    Reply
  17. Mike H

    I bought a good quality curved spokeshave and sharpened the blade. I don’t seem to have the knack of using it – can’t get a nice smooth shaving. Seems to catch and chip out even with the thinest shaving. Can you show how to do this and get good results?

    Reply
  18. Mark Kirchhoff

    I’ve used an electric sprayer to finish projects but frequently have a lot of bubbles. Do you have some suggestions for how to regulate the spray?

    Reply
  19. Eric Wilcox

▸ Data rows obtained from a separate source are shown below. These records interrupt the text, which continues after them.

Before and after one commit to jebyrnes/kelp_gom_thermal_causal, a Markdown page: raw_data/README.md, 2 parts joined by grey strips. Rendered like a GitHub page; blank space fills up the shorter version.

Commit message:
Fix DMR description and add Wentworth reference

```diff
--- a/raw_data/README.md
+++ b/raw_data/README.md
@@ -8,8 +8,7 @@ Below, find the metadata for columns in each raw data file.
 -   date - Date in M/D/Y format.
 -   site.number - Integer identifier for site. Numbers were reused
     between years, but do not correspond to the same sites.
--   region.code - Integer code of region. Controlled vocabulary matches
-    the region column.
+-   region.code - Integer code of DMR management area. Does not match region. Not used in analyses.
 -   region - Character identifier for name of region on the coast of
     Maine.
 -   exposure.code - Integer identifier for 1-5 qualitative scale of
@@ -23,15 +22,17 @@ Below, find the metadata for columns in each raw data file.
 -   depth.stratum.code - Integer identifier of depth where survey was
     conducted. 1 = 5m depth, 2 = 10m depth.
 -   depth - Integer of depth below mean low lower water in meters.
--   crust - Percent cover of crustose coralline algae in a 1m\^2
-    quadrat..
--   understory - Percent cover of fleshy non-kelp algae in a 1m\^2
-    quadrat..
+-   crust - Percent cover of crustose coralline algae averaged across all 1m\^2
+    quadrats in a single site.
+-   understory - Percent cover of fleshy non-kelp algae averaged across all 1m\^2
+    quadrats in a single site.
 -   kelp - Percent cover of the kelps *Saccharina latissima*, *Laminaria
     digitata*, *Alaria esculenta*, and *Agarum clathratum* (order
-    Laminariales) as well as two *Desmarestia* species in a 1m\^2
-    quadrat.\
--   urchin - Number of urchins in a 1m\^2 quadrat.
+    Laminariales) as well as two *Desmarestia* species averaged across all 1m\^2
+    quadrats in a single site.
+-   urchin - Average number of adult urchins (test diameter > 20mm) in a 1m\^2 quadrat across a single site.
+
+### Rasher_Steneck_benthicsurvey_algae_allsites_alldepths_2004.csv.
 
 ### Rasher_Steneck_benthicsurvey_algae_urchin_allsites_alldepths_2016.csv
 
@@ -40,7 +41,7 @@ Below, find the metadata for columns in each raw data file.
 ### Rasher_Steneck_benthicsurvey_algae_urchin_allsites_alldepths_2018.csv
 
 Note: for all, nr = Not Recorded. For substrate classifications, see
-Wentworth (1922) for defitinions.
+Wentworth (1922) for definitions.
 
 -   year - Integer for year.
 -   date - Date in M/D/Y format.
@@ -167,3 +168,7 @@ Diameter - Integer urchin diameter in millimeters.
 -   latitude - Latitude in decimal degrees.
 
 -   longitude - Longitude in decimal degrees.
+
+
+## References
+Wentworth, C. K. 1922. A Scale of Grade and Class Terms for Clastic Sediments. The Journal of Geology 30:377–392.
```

    Hi George – I made all your Adirondack templates out of 1/8″ hardboard. Have not started my builds yet (building four). Wish I would have used 1/4″ instead, for purposes of more easily using a flush trim router bit to clean up all my bandsaw cuts. Would you suggest I make new 1/4″ templates, or try to make the 1/8″ templates work with my router bits? FYI, using a router table. I suppose I can make one set of good final parts, and flush trim off of those, but that doesn’t solve the problem for future Adirondack builds. Thoughts?

    Reply
  20. John Effer

    I notice today that most furniture is made of chipboard. I absolutely refuse to use this crap material. It should be banned from the building industry altogether.

    Reply
  21. gmkrupka

    Hi George,
    I am in the process of making a few birch 6″ diameter bowls. You use a mixture of 1/3 shellac, 1/3 mineral spirits and 1/3 linseed oil to seal the wood. My question is, is this a safe combination for serving food like salads in the bowl once this mixture is used on the bowl? If not what would you recommend? Thank you.

    Best Regards,

    Jerry

    Reply
  22. luther42

    I recently read an article about sharpening which referred to “flattening a waterstone”, but it didn’t say how to do it. So, how does one do it?

    Reply